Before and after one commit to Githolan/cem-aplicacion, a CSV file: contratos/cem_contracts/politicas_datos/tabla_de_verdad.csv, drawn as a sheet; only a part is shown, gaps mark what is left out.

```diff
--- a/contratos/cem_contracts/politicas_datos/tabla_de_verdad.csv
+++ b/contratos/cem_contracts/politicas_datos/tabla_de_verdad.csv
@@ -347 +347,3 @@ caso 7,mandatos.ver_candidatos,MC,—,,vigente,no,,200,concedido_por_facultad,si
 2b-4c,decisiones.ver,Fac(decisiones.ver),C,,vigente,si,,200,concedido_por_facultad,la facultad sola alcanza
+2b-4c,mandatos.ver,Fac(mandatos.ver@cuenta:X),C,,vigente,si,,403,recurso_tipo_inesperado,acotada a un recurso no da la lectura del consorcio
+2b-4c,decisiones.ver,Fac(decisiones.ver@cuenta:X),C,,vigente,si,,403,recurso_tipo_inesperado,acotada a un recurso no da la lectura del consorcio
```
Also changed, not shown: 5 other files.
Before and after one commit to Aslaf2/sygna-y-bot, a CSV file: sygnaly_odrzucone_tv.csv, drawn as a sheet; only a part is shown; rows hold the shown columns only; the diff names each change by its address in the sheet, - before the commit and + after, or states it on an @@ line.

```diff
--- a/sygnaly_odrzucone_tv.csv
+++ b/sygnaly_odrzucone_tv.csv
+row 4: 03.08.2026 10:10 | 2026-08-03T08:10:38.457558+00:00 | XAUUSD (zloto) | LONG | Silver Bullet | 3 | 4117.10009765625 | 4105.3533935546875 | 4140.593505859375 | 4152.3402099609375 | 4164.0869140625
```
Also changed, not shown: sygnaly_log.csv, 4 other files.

■ ■ ■

Go through the records above and copy each one exactly.

▶ [Reply to the exercise]:
Before and after one commit to Githolan/cem-aplicacion, a CSV file: contratos/cem_contracts/politicas_datos/tabla_de_verdad.csv, drawn as a sheet; only a part is shown, gaps mark what is left out.

```diff
--- a/contratos/cem_contracts/politicas_datos/tabla_de_verdad.csv
+++ b/contratos/cem_contracts/politicas_datos/tabla_de_verdad.csv
@@ -347 +347,3 @@ caso 7,mandatos.ver_candidatos,MC,—,,vigente,no,,200,concedido_por_facultad,si
 2b-4c,decisiones.ver,Fac(decisiones.ver),C,,vigente,si,,200,concedido_por_facultad,la facultad sola alcanza
+2b-4c,mandatos.ver,Fac(mandatos.ver@cuenta:X),C,,vigente,si,,403,recurso_tipo_inesperado,acotada a un recurso no da la lectura del consorcio
+2b-4c,decisiones.ver,Fac(decisiones.ver@cuenta:X),C,,vigente,si,,403,recurso_tipo_inesperado,acotada a un recurso no da la lectura del consorcio
```
Also changed, not shown: 5 other files.
Before and after one commit to Aslaf2/sygna-y-bot, a CSV file: sygnaly_odrzucone_tv.csv, drawn as a sheet; only a part is shown; rows hold the shown columns only; the diff names each change by its address in the sheet, - before the commit and + after, or states it on an @@ line.

```diff
--- a/sygnaly_odrzucone_tv.csv
+++ b/sygnaly_odrzucone_tv.csv
+row 4: 03.08.2026 10:10 | 2026-08-03T08:10:38.457558+00:00 | XAUUSD (zloto) | LONG | Silver Bullet | 3 | 4117.10009765625 | 4105.3533935546875 | 4140.593505859375 | 4152.3402099609375 | 4164.0869140625
```
Also changed, not shown: sygnaly_log.csv, 4 other files.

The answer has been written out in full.